> _Requirement_: For the data that follows, report how many lines include the string "Prop", and write the number alone.

——

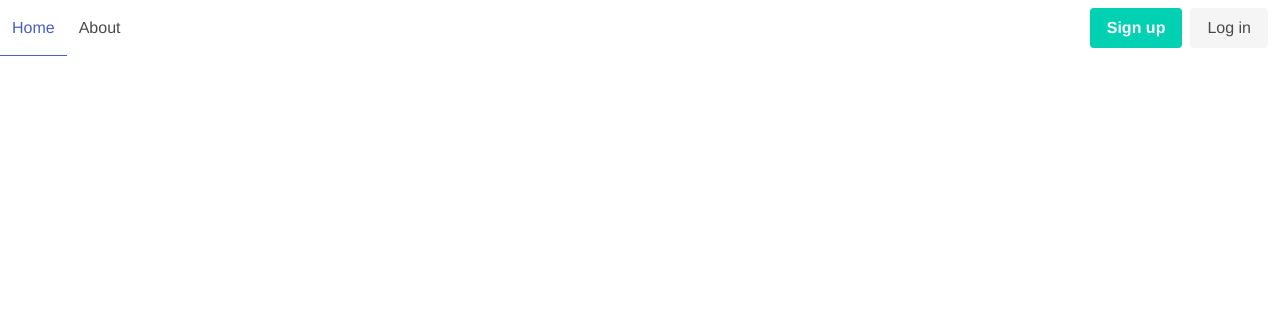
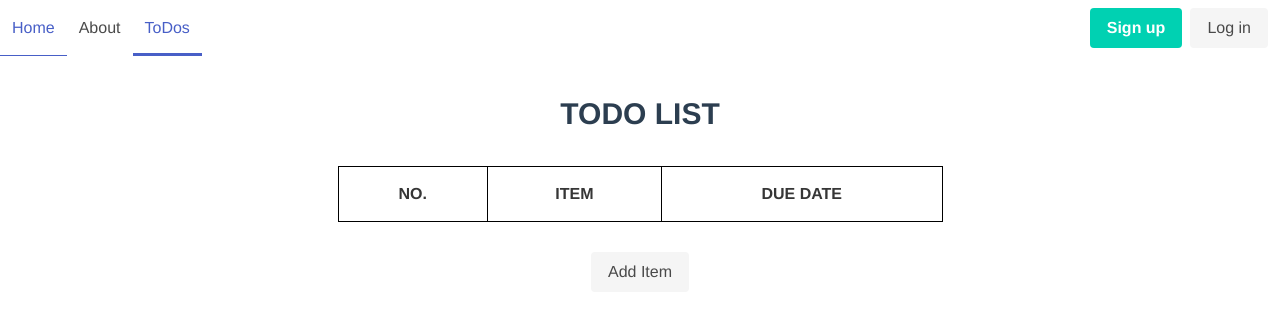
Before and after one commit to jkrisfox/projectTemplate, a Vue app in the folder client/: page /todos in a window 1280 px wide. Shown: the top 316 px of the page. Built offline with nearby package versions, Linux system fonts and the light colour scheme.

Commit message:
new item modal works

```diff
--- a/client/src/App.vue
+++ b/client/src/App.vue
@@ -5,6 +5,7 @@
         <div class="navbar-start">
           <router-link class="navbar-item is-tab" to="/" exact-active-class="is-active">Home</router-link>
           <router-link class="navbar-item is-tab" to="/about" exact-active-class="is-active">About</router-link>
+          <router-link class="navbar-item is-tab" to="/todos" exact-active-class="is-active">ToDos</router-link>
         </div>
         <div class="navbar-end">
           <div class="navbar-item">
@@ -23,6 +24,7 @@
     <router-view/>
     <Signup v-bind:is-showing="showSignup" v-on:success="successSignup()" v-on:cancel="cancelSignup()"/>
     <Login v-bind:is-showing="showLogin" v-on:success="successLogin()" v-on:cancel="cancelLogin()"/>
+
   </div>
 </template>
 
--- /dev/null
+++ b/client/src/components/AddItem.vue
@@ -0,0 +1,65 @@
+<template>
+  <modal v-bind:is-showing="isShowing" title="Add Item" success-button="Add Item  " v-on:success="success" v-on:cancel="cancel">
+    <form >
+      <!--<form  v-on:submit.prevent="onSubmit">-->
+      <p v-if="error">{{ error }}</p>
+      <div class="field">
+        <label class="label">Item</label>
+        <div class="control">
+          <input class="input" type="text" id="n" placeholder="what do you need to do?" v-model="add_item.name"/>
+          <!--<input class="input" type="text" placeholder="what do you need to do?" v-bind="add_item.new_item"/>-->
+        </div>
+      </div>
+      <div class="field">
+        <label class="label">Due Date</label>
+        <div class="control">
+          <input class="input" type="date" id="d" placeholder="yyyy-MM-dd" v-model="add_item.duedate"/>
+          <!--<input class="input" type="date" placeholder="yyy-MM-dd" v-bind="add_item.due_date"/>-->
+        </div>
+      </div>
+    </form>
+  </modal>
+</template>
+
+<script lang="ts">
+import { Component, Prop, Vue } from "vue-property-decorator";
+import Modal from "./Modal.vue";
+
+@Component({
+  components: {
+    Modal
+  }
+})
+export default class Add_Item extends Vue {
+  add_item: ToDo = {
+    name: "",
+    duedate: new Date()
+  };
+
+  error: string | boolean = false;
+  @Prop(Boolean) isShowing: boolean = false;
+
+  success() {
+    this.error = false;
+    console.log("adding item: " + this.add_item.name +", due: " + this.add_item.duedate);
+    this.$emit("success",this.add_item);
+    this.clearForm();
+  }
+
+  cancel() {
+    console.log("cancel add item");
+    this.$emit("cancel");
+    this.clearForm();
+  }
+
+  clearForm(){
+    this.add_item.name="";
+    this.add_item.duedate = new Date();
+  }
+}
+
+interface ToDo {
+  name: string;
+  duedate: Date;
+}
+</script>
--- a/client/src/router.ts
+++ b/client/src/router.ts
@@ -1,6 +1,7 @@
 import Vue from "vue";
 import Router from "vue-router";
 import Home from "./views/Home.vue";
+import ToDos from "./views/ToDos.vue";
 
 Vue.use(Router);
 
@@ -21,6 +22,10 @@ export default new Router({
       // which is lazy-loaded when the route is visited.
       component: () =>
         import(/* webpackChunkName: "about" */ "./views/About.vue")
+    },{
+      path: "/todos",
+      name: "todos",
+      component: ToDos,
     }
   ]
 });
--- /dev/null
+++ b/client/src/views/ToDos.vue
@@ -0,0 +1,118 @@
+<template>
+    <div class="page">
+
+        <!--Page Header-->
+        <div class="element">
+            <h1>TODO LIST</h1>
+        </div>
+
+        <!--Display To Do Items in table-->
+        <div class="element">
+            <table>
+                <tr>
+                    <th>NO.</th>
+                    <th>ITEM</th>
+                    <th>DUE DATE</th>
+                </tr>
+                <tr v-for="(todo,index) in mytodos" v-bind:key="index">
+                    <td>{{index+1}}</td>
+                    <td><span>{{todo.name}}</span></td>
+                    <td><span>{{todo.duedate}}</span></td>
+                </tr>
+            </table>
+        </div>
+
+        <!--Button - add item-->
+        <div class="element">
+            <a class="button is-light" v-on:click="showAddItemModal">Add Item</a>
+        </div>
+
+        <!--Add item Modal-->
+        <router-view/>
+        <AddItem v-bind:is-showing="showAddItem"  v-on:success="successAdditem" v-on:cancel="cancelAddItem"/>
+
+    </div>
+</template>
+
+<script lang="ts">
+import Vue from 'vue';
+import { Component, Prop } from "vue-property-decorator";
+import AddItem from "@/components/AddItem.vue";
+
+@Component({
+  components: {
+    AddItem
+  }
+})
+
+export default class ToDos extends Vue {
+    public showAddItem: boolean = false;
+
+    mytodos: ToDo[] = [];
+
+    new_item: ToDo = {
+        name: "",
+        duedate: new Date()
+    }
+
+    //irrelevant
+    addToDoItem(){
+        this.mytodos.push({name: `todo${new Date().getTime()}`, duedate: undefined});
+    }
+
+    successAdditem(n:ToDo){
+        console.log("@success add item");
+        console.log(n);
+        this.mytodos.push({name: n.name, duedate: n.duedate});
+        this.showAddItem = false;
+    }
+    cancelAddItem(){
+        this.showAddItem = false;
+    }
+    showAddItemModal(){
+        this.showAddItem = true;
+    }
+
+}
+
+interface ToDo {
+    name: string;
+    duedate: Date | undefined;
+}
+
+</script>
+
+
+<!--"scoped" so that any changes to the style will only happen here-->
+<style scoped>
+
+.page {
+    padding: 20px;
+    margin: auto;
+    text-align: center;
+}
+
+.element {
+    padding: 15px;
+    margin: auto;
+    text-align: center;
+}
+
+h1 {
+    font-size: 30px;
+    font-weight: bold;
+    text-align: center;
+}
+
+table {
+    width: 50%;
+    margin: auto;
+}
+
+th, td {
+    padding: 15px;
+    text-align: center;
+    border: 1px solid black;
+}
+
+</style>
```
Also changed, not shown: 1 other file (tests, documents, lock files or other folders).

——

> _Result below_: 3